The Sopranos was a series for the George W. Bush era with its laying bare of the criminal character of America’s ruling class. The despair of the Obama years begat Breaking Bad, the show about blowing your brains out on meth. Cobra Kai is the story of the ascendant Trump era. I finally saw all ten episodes.
What those three shows have in common is a touch of authenticity about their respective historic periods. Cobra Kai is about Johnny Lawrence and Daniel LaRusso becoming great again. Miguel Diaz, the emo Hispanic teenager, is gracile, expressive, easy on the eyes. Robby Keene is Johnny’s troubled son who represents our future and our hope.
The object of the show is the sweetheart Samantha LaRusso, Daniel’s teenage daughter. In Sopranos, the analogous character was Tony’s precocious daughter Meadow Soprano. In Breaking Bad it was Jesse’s girlfriend Jane Margolis, the hipster chick who died of a drug overdose. In 1984’s Karate Kid, it was the blonde girl-next-door Ali Mills. What all of those young women represented, is America the Beautiful. And now, Samantha is the wheat-field virgin. She is America, for amber waves of grain. She is the prize.
Who will get her — Miguel the fatherless, assimilated white’ish immigrant?
Or Robby, Johnny’s forsaken son and America’s rightful heir?
Miguel is determined to overcome his underdog status, even if it costs him his honor. You can’t help but cheer for him when his fortunes are rising. Robby, who starts out as a petty criminal, reveals his innate nobility after his sensei takes him under his wing. He eclipses Miguel. His chemistry with Samantha is raw and natural at first sight, and that’s made stark the moment when she stands symbolically naked before Robby with her breasts visible through the sheer white top of her swimsuit. Nothing in cinematography is by accident. (Ali also flashed her charms like that in Karate Kid.)
Cobra Kai is a contest of complementary visions, which are personified in Johnny, the dispossessed White man and in Daniel, the descendant of Ellis Island immigrants and now a self-made member of the upper class.
Johnny’s philosophy is Cobra Kai ruthlessness, though when tempered by his honesty, he is the long-awaited hero who spits on Social Justice and by extension, on every fake virtue, every emasculation and flaccid lie that had claimed dominion over the souls of our people after the Reagan years. When a preening contestant at the Karate tournament makes a speech against hate and intolerance, Johnny tells his protégé: “Kick that pansy bitch in the face.”

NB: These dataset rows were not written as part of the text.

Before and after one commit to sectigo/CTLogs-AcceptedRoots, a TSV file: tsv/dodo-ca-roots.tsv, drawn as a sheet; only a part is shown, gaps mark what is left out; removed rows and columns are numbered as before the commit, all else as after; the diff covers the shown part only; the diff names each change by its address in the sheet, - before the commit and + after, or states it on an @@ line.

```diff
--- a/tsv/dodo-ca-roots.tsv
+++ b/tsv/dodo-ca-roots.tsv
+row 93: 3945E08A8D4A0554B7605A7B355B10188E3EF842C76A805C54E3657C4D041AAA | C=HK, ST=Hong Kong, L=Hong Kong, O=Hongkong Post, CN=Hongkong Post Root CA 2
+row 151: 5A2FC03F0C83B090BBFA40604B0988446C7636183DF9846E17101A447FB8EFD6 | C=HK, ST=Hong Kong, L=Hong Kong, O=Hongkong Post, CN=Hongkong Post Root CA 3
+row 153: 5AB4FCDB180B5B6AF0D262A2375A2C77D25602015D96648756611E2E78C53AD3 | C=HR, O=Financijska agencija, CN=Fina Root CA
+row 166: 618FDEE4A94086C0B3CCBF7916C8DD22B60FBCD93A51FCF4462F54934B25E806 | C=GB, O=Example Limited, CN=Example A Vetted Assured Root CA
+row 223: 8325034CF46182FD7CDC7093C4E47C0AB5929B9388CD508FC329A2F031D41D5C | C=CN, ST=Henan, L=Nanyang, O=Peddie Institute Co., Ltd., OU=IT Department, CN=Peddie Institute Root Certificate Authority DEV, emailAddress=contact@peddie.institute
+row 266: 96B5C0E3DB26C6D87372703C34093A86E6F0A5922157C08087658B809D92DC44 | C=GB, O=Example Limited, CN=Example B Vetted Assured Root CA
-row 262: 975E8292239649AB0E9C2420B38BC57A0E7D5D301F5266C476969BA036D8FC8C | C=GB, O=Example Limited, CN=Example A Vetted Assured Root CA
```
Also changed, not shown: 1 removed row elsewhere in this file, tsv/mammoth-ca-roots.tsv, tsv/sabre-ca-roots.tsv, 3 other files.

Johnny counsels street-fight ethos for every situation in life. Strike first, strike hard, no mercy. But he forgets to tell his impressionable students that while all’s fair in love and war, there are times when honor guides man’s behavior, so you don’t take a cheap shot in athletic competition.
Daniel’s philosophy is Mr. Miyagi’s counsel of balance. In Karate and in life. But while building his successful life, Daniel had lost a bit of that balance. He is comfortable, too much so. The rot is evident in his tenuous control over his family’s dramas, his passive-aggressive tactics against Johnny, and his frivolous use of Karate as a car-sales gimmick.
He also neglected to raise his son Anthony, given the boy’s obesity and video game addiction. Daniel gives all of his fatherly love to Samantha and passes his own sensei’s wisdom to her and to his new student. Johnny gives his paternal devotion, through a plot set-up, to Miguel and his dojo of misfits. This dual misalignment of patrimony drives the action and is symbolic of our displacement.
Johnny and Daniel had lost their way at mid-life and each seeks his redemption. They represent two halves of a whole: the warrior and the builder. In the narrative arc of its first ten episodes, Cobra Kai echos the urgency along with the new optimism of the Trump era: America. Who will keep her?
I made some observations about the first two episodes here.